## PROBLEM DESCRIPTION
When you retype the records that follow, keep each word as it is and drop any pictures.

## DATA
==================================================

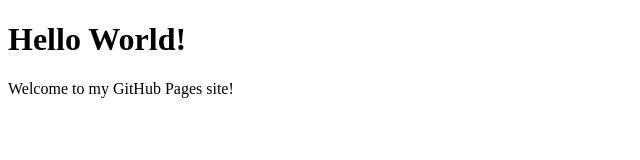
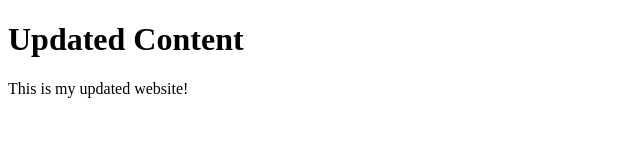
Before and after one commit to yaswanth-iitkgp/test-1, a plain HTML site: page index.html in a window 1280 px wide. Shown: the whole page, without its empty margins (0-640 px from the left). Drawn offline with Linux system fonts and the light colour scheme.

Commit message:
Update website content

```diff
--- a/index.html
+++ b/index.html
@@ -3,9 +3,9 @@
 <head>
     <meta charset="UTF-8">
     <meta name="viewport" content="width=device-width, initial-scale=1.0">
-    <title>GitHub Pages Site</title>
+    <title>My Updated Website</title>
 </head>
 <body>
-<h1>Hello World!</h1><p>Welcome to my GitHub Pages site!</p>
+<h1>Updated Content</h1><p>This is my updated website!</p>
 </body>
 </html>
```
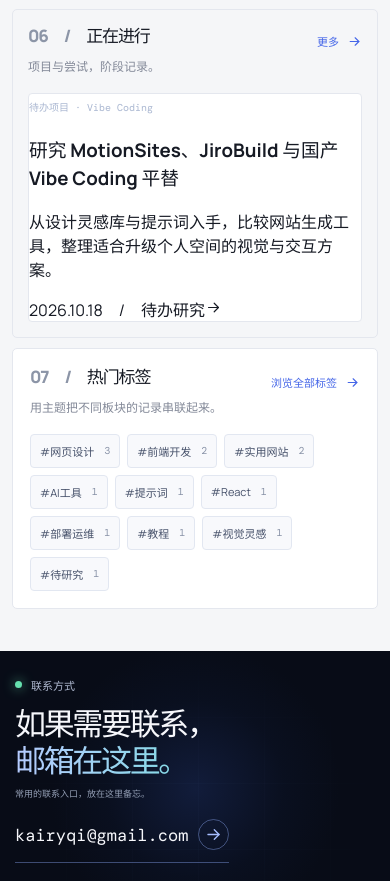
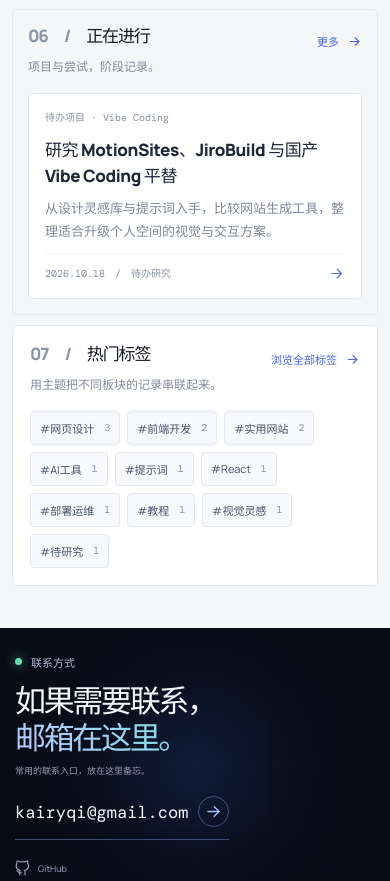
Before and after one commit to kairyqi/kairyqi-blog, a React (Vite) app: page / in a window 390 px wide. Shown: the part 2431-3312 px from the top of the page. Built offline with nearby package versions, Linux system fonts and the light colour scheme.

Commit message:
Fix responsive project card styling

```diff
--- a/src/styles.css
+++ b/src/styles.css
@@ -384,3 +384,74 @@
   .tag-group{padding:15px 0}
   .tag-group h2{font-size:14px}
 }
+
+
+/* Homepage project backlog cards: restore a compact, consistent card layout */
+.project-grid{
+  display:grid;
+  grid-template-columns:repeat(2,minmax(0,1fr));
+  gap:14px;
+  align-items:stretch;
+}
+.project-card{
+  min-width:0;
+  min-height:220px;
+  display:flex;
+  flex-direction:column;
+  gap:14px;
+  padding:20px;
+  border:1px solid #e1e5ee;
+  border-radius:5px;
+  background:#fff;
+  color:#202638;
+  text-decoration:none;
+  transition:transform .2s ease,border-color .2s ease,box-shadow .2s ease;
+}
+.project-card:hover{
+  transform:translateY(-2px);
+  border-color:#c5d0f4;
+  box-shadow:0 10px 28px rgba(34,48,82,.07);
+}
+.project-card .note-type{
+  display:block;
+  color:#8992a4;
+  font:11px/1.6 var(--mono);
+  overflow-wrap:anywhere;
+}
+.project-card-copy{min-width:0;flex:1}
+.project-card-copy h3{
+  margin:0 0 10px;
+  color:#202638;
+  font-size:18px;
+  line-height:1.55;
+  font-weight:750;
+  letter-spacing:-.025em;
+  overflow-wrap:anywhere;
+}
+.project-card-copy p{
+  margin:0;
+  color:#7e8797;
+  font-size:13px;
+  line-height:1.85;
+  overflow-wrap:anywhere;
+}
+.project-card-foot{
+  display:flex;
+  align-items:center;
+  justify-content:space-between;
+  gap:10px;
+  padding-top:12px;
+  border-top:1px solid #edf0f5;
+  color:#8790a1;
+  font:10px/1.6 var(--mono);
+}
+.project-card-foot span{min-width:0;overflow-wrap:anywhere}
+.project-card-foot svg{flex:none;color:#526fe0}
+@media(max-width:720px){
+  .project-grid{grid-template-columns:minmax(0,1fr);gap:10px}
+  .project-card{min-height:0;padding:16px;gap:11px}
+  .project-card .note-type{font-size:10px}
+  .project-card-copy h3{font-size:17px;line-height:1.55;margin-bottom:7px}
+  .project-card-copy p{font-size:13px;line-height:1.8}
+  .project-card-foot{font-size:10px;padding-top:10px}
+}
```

==================================================

## WRITTEN RESPONSE
Before and after one commit to yaswanth-iitkgp/test-1, a plain HTML site: page index.html in a window 1280 px wide. Shown: the whole page, without its empty margins (0-640 px from the left). Drawn offline with Linux system fonts and the light colour scheme.

Commit message:
Update website content

```diff
--- a/index.html
+++ b/index.html
@@ -3,9 +3,9 @@
 <head>
     <meta charset="UTF-8">
     <meta name="viewport" content="width=device-width, initial-scale=1.0">
-    <title>GitHub Pages Site</title>
+    <title>My Updated Website</title>
 </head>
 <body>
-<h1>Hello World!</h1><p>Welcome to my GitHub Pages site!</p>
+<h1>Updated Content</h1><p>This is my updated website!</p>
 </body>
 </html>
```
Before and after one commit to kairyqi/kairyqi-blog, a React (Vite) app: page / in a window 390 px wide. Shown: the part 2431-3312 px from the top of the page. Built offline with nearby package versions, Linux system fonts and the light colour scheme.

Commit message:
Fix responsive project card styling

```diff
--- a/src/styles.css
+++ b/src/styles.css
@@ -384,3 +384,74 @@
   .tag-group{padding:15px 0}
   .tag-group h2{font-size:14px}
 }
+
+
+/* Homepage project backlog cards: restore a compact, consistent card layout */
+.project-grid{
+  display:grid;
+  grid-template-columns:repeat(2,minmax(0,1fr));
+  gap:14px;
+  align-items:stretch;
+}
+.project-card{
+  min-width:0;
+  min-height:220px;
+  display:flex;
+  flex-direction:column;
+  gap:14px;
+  padding:20px;
+  border:1px solid #e1e5ee;
+  border-radius:5px;
+  background:#fff;
+  color:#202638;
+  text-decoration:none;
+  transition:transform .2s ease,border-color .2s ease,box-shadow .2s ease;
+}
+.project-card:hover{
+  transform:translateY(-2px);
+  border-color:#c5d0f4;
+  box-shadow:0 10px 28px rgba(34,48,82,.07);
+}
+.project-card .note-type{
+  display:block;
+  color:#8992a4;
+  font:11px/1.6 var(--mono);
+  overflow-wrap:anywhere;
+}
+.project-card-copy{min-width:0;flex:1}
+.project-card-copy h3{
+  margin:0 0 10px;
+  color:#202638;
+  font-size:18px;
+  line-height:1.55;
+  font-weight:750;
+  letter-spacing:-.025em;
+  overflow-wrap:anywhere;
+}
+.project-card-copy p{
+  margin:0;
+  color:#7e8797;
+  font-size:13px;
+  line-height:1.85;
+  overflow-wrap:anywhere;
+}
+.project-card-foot{
+  display:flex;
+  align-items:center;
+  justify-content:space-between;
+  gap:10px;
+  padding-top:12px;
+  border-top:1px solid #edf0f5;
+  color:#8790a1;
+  font:10px/1.6 var(--mono);
+}
+.project-card-foot span{min-width:0;overflow-wrap:anywhere}
+.project-card-foot svg{flex:none;color:#526fe0}
+@media(max-width:720px){
+  .project-grid{grid-template-columns:minmax(0,1fr);gap:10px}
+  .project-card{min-height:0;padding:16px;gap:11px}
+  .project-card .note-type{font-size:10px}
+  .project-card-copy h3{font-size:17px;line-height:1.55;margin-bottom:7px}
+  .project-card-copy p{font-size:13px;line-height:1.8}
+  .project-card-foot{font-size:10px;padding-top:10px}
+}
```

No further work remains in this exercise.